The group urged Garden State leaders to follow the example of Massachusetts, which implemented its own mandate in 2006; California and Washington, D.C. are also considering the move, it noted. And, while the report did not offer any details, it also urged state leaders to “prepare a contingency plan” to help New Jersey withstand other federal changes in coverage or funding for the ACA’s Medicaid program.
The Better Choices plan also outlines a handful of options for reducing healthcare costs, a perennial focus for insurance companies, businesses, and others that foot large parts of the bill for care. It calls for greater transparency in spending on pharmaceuticals and medical devices. And it urges the state to expand the scope of practice for various nursing professions, reduce requirements for paper insurance-policy mailings, and reform medical regulatory boards so that they also included a “payers” perspective.
In addition, the group urged the state to set a rate structure based on federal Medicare guidelines for out-of-network charges, an effort to address a pattern of escalating “surprise” medical bills that advocates believe add nearly $1 billion a year to Garden State healthcare costs. (Better Choices has not taken a position on severaldesigned to address this issue.)
Better Choices, Better Care also identified a number of policy and regulatory changes that it said could help make Medicaid more efficient and effective.program now covers 1.8 million residents, 1.1 million of them through managed care plans administered by Horizon; it cost more than $14.6 billion last year, most of it paid by the federal government.
The group said significant savings could come from shifting mental health and substance use disorder treatments under Medicaid’s managed care umbrella; while 95 percent of Medicaid members are in managed-care plans, the vast majority of behavioral healthcare services are still handled separately and billed through a fee-for-service process.

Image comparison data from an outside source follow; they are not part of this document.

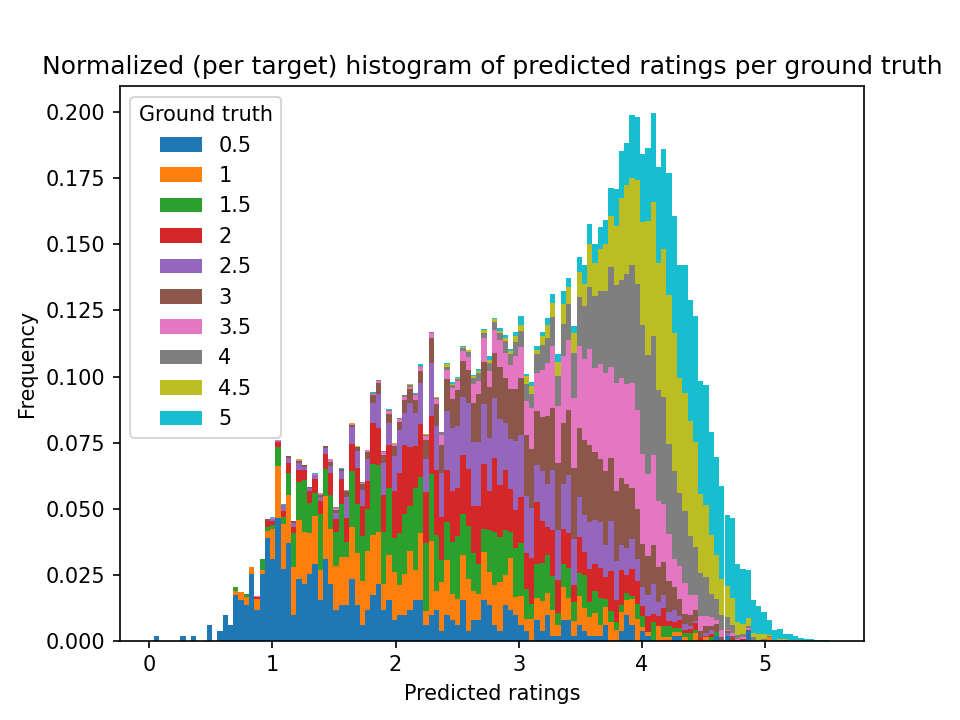
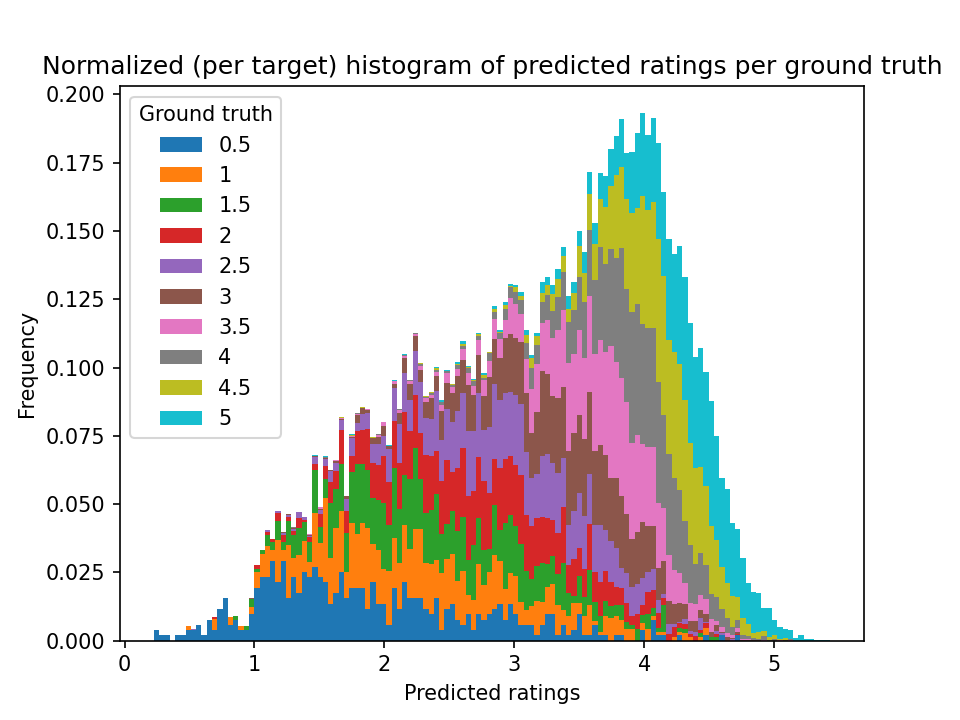
Minor whatevers

diff --git a/src/create_training_data.py b/src/create_training_data.py
@@ -52,6 +52,9 @@ def load_imdb_metadata_features(unique_movies: pd.Series, use_extended=False):
     ns_principals = Namespace('https://www.imdb.com/name/')
     ns_predicates = Namespace('http://example.org/props/')
 
+    # our_movies = '("' + '"), ("'.join(unique_movies.index) + '")'
+    # our_movies = '<' + '> <'.join(unique_movies.index) + '>'
+
     print('Loading rdf...')
     rdf = Graph().parse(rdf_path + ('movies_extended.nt' if use_extended else 'movies_pruned_actors.nt'), format='nt')
     print('done')
@@ -142,12 +145,12 @@ def save_set(matrix: pd.DataFrame, name: str):
 
 
 if __name__ == '__main__':
-    recalculate_metadata = False
+    recalculate_metadata = True
     use_genom_tags = True
     save_user_ratings = True
     random_vs_temporal_splitting = True
     create_user_embeddings_too = True
-    split_embeddings_from_train = False   # don't do this
+    split_embeddings_from_train = False  # don't do this
     use_audio = True
     LIMIT_USERS = None
     MIN_VOTES = 100  # 70
@@ -167,7 +170,7 @@ if __name__ == '__main__':
         # filter utility matrix as per users:
         user_votes = utility_matrix.groupby('userId')['rating'].count()
         print('Original users:', len(user_votes))
-        user_votes = user_votes[user_votes >= MIN_VOTES]   # at least these many votes on movies
+        user_votes = user_votes[user_votes >= MIN_VOTES]  # at least these many votes on movies
         print('Keeping this many users based on number of votes:', len(user_votes))
         utility_matrix = utility_matrix[utility_matrix.index.isin(user_votes.index)]
         print('Utility matrix:', utility_matrix.shape)
@@ -181,9 +184,11 @@ if __name__ == '__main__':
         if use_genom_tags:
             metadata = genome_metadata.join(imdb_metadata, on='movieId', how='inner')
             metadata = pd.DataFrame(index=metadata.index,
-                                    data={'features': metadata.apply(lambda x: np.concatenate([np.array(x.iloc[:-1], dtype=np.float64),
-                                                                                               np.array(x['features'], dtype=np.float64)], dtype=np.float64),
-                                                                     axis=1)})
+                                    data={'features': metadata.apply(
+                                        lambda x: np.concatenate([np.array(x.iloc[:-1], dtype=np.float64),
+                                                                  np.array(x['features'], dtype=np.float64)],
+                                                                 dtype=np.float64),
+                                        axis=1)})
         else:
             metadata = imdb_metadata
         print(f'Found {metadata.shape[0]} movies.\nSaving metadata...')
@@ -211,8 +216,8 @@ if __name__ == '__main__':
         np.random.shuffle(indices)
         val = utility_matrix.iloc[indices[:val_split]]
         test = utility_matrix.iloc[indices[val_split: test_split]]
-        if split_embeddings_from_train:    # bad idea, isn't helping
-            embedding_split = test_split + int(np.floor(0.35 * size))   # (1 - (0.15 + 0.15)) / 2 = 0.7 / 2 = 0.4
+        if split_embeddings_from_train:  # bad idea, isn't helping
+            embedding_split = test_split + int(np.floor(0.35 * size))  # (1 - (0.15 + 0.15)) / 2 = 0.7 / 2 = 0.4
             embeddings = utility_matrix.iloc[indices[test_split: embedding_split]]
             train = utility_matrix.iloc[indices[embedding_split:]]
         else:
@@ -229,11 +234,13 @@ if __name__ == '__main__':
         utility_matrix['test_split'] = test_splits
         # do train-val-test split according to the new broadcasted columns
         train = utility_matrix[utility_matrix['timestamp'] < utility_matrix['val_split']]
-        val = utility_matrix[(utility_matrix['timestamp'] >= utility_matrix['val_split']) & (utility_matrix['timestamp'] < utility_matrix['test_split'])]
+        val = utility_matrix[(utility_matrix['timestamp'] >= utility_matrix['val_split']) & (
+                    utility_matrix['timestamp'] < utility_matrix['test_split'])]
         test = utility_matrix[utility_matrix['timestamp'] >= utility_matrix['test_split']]
         embeddings = None
 
-    print(f'Training shape: {train.shape}, Validation shape: {val.shape}, Test shape: {test.shape}' + (f', Embedding shape: {embeddings.shape}' if split_embeddings_from_train else ''))
+    print(f'Training shape: {train.shape}, Validation shape: {val.shape}, Test shape: {test.shape}' + (
+        f', Embedding shape: {embeddings.shape}' if split_embeddings_from_train else ''))
 
     if save_user_ratings:
         # user_ratings: pd.DataFrame = utility_matrix.drop('timestamp', axis=1).groupby('userId').apply(list)
@@ -243,7 +250,8 @@ if __name__ == '__main__':
         else:
             ratings_to_use = train
         # IMPORTANT to sort by movieId
-        user_ratings: pd.DataFrame = ratings_to_use.drop('timestamp', axis=1).sort_values(by='movieId').groupby('userId').agg({'rating': list, 'movieId': list})
+        user_ratings: pd.DataFrame = ratings_to_use.drop('timestamp', axis=1).sort_values(by='movieId').groupby(
+            'userId').agg({'rating': list, 'movieId': list})
         user_ratings['rating'] = user_ratings['rating'].apply(lambda x: np.array(x))
         user_ratings['movieId'] = user_ratings['movieId'].apply(lambda x: np.array(x))
         user_ratings['meanRating'] = user_ratings['rating'].apply(lambda x: np.mean(x))
@@ -252,16 +260,20 @@ if __name__ == '__main__':
         print(user_ratings.shape)
         user_ratings.to_hdf(user_ratings_file + '.h5', key='user_ratings', mode='w')
         print('OK!')
-        print(f'Average number of ratings per user (in train set): {user_ratings["rating"].apply(lambda x: len(x)).mean()}')
+        print(
+            f'Average number of ratings per user (in train set): {user_ratings["rating"].apply(lambda x: len(x)).mean()}')
 
         if create_user_embeddings_too:
             # create user_embeddings from user ratings once beforehand
             # Note: This takes a very long time
             print('Creating user embeddings...')
 
+
             def create_user_embedding(user_ratings: pd.DataFrame, metadata: pd.DataFrame):
                 avg_rating = user_ratings['rating'].mean()
-                return ((user_ratings['rating'] - avg_rating) * metadata.loc[user_ratings['movieId']]['features'].values).mean()  # TODO: sum or mean?
+                return ((user_ratings['rating'] - avg_rating) * metadata.loc[user_ratings['movieId']][
+                    'features'].values).mean()  # TODO: sum or mean?
+
 
             user_embeddings = pd.DataFrame(index=user_ratings.index.unique().copy(), data={'embedding': object})
             for userId, user_ratings in tqdm(user_ratings.groupby('userId'), desc='Creating user embeddings...'):

diff --git a/src/datasets/dynamic_dataset.py b/src/datasets/dynamic_dataset.py
@@ -97,7 +97,7 @@ class MyCollator:
             return my_collate_fn2(batch, with_names=self.with_names)
 
 
-def my_collate_fn(batch, with_names=False):
+def my_collate_fn(batch, with_names=False, ignore_ratings=False):
     # turn per-row to per-column
     batch_data = list(zip(*batch))
     # stack torch tensors from dataset
@@ -111,9 +111,10 @@ def my_collate_fn(batch, with_names=False):
     rated_items_ids = np.unique(np.concatenate(user_ratings['movieId'].values))   # TODO: must return ordered list (seems to)
     # multi-hot encode sparse ratings into a matrix form
     user_matrix = multihot_encode(user_ratings['movieId'], rated_items_ids).astype(np.float64)
-    # TODO: This will work but ONLY IF ratings are ORDERED by movieId when we create the dataset. Else the ratings will be misplaced! Be careful!
-    user_matrix[user_matrix == 1] = np.concatenate((user_ratings['rating'] - user_ratings['meanRating']).values)
-    # check: e.g. user_matrix[0, rated_movies == 'tt0114709']
+    if not ignore_ratings:
+        # TODO: This will work but ONLY IF ratings are ORDERED by movieId when we create the dataset. Else the ratings will be misplaced! Be careful!
+        user_matrix[user_matrix == 1] = np.concatenate((user_ratings['rating'] - user_ratings['meanRating']).values)
+        # check: e.g. user_matrix[0, rated_movies == 'tt0114709']
     user_matrix = torch.FloatTensor(user_matrix)       # convert to tensor
     # get features for all rated items in batch
     if features_to_use == 'metadata':
@@ -134,7 +135,7 @@ def my_collate_fn(batch, with_names=False):
         return candidate_items, rated_items, user_matrix, targets, candidate_names, rated_item_names
 
 
-def my_collate_fn2(batch, with_names=False):
+def my_collate_fn2(batch, with_names=False, ignore_ratings=False):
     # turn per-row to per-column
     batch_data = list(zip(*batch))
     # stack torch tensors from dataset
@@ -147,9 +148,10 @@ def my_collate_fn2(batch, with_names=False):
     # multi-hot encode sparse ratings into a matrix form
     all_item_ids = MovieLensDataset.get_all_itemIds_sorted()
     user_matrix = multihot_encode(user_ratings['movieId'], all_item_ids).astype(np.float64)
-    # TODO: This will work but ONLY IF ratings are ORDERED by movieId when we create the dataset. Else the ratings will be misplaced! Be careful!
-    user_matrix[user_matrix == 1] = np.concatenate((user_ratings['rating'] - user_ratings['meanRating']).values)
-    # check: e.g. user_matrix[0, rated_movies == 'tt0114709']
+    if not ignore_ratings:
+        # TODO: This will work but ONLY IF ratings are ORDERED by movieId when we create the dataset. Else the ratings will be misplaced! Be careful!
+        user_matrix[user_matrix == 1] = np.concatenate((user_ratings['rating'] - user_ratings['meanRating']).values)
+        # check: e.g. user_matrix[0, rated_movies == 'tt0114709']
     user_matrix = torch.FloatTensor(user_matrix)  # convert to tensor
     # get features for ALL items
     if features_to_use == 'metadata':

diff --git a/src/train.py b/src/train.py
@@ -7,7 +7,7 @@ from datetime import datetime
 
 from datasets.dynamic_dataset import MovieLensDataset, my_collate_fn, my_collate_fn2
 from globals import train_set_file, val_set_file, weight_decay, lr, batch_size, max_epochs, early_stop, \
-    stop_with_train_loss_instead, checkpoint_model_path, patience, dropout_rate, final_model_path, embeddings_lr, \
+    stop_with_train_loss_instead, checkpoint_model_path, patience, dropout_rate, final_model_path, \
     val_batch_size, features_to_use
 from models import NCF
 from models.AdvancedNCF import AdvancedNCF
@@ -27,11 +27,10 @@ def train_model(model: NCF, save=True, optimizer=None, writer: SummaryWriter=Non
     print('Training size:', len(train_dataset), ' - Validation size:', len(val_dataset))
 
     train_loader = DataLoader(train_dataset, batch_size=batch_size, shuffle=True, collate_fn=my_collate_fn2)
-    val_loader = DataLoader(val_dataset, batch_size=val_batch_size, collate_fn=my_collate_fn)
+    val_loader = DataLoader(val_dataset, batch_size=val_batch_size, collate_fn=my_collate_fn2)
 
     # define optimizer and loss
-    # Fore separate lrs:
-
+    # For separate lrs:
     # optimizer = optim.Adam([
     #     {'params': model.item_embeddings.parameters(), 'lr': embeddings_lr},
     #     {'params': model.MLP.parameters(), 'lr': lr}
@@ -141,21 +140,21 @@ def train_model(model: NCF, save=True, optimizer=None, writer: SummaryWriter=Non
 
 if __name__ == '__main__':
     # get metadata dim
-    item_dim = MovieLensDataset.get_metadata_dim()
+    item_dim = MovieLensDataset.get_item_feature_dim()
 
     # create model
     if features_to_use == 'audio':
         model = AttentionNCF(item_dim, dropout_rate=dropout_rate,
-                             item_emb=256, user_emb=256, att_dense=5, mlp_dense_layers=[512, 256, 128])
+                             item_emb=256, user_emb=256, att_dense=8, mlp_dense_layers=[512, 256, 128])
 
         # model = AdvancedNCF(item_dim, item_emb=256, user_emb=256, mlp_dense_layers=[512, 256, 128], dropout_rate=dropout_rate)
 
     else:
 
-        # model = AttentionNCF(item_dim, dropout_rate=dropout_rate,
-        #                      item_emb=256, user_emb=256, att_dense=5, mlp_dense_layers=[512, 256, 128])
+        model = AttentionNCF(item_dim, dropout_rate=dropout_rate,
+                             item_emb=256, user_emb=256, att_dense=8, mlp_dense_layers=[512, 256, 128])
 
-        model = AdvancedNCF(item_dim, item_emb=256, user_emb=256, mlp_dense_layers=[512, 256, 128], dropout_rate=dropout_rate)
+        # model = AdvancedNCF(item_dim, item_emb=256, user_emb=256, mlp_dense_layers=[512, 256, 128], dropout_rate=dropout_rate)
 
     print(model)
 

diff --git a/src/evaluate.py b/src/evaluate.py
@@ -19,7 +19,7 @@ device = torch.device("cuda:0" if torch.cuda.is_available() else "cpu")
 
 
 # perform attention visualization on top of evaluation
-visualize = True
+visualize = False
 keep_att_stats = False
 
 
@@ -98,7 +98,7 @@ if __name__ == '__main__':
     model_file = '../models/final_model.pt'
 
     # get metadata dim
-    item_dim = MovieLensDataset.get_metadata_dim()
+    item_dim = MovieLensDataset.get_item_feature_dim()
 
     # load model with correct layer sizes
     model = load_model(model_file, AttentionNCF)

diff --git a/src/globals.py b/src/globals.py
@@ -26,10 +26,10 @@ final_model_path = '../models/final_model.pt'
 max_epochs = 100
 batch_size = 128
 val_batch_size = 128
-embeddings_lr = 3e-4
-lr = 3e-4   # or 1e-3 if taking too long
+embeddings_lr = 3e-4    # not currently used
+lr = 5e-4
 weight_decay = 1e-5
 dropout_rate = 0.2
 early_stop = True
 stop_with_train_loss_instead = False  # Note: useful if we are trying to overfit
-patience = 5
+patience = 4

New Jersey should follow the lead of Arizona, California, Kansas and New York State to better integrate these systems, to both reduce cost and improve care, it noted.
In addition, New Jersey should echo the efforts of a dozen states that have found ways to better coordinate care for patients covered under both Medicaid and Medicare, the group said. These so-called “dual eligibles” have high rates of multiple chronic and costly diseases that absorb billions of dollars in care, therefore presenting a good target for savings, they argued.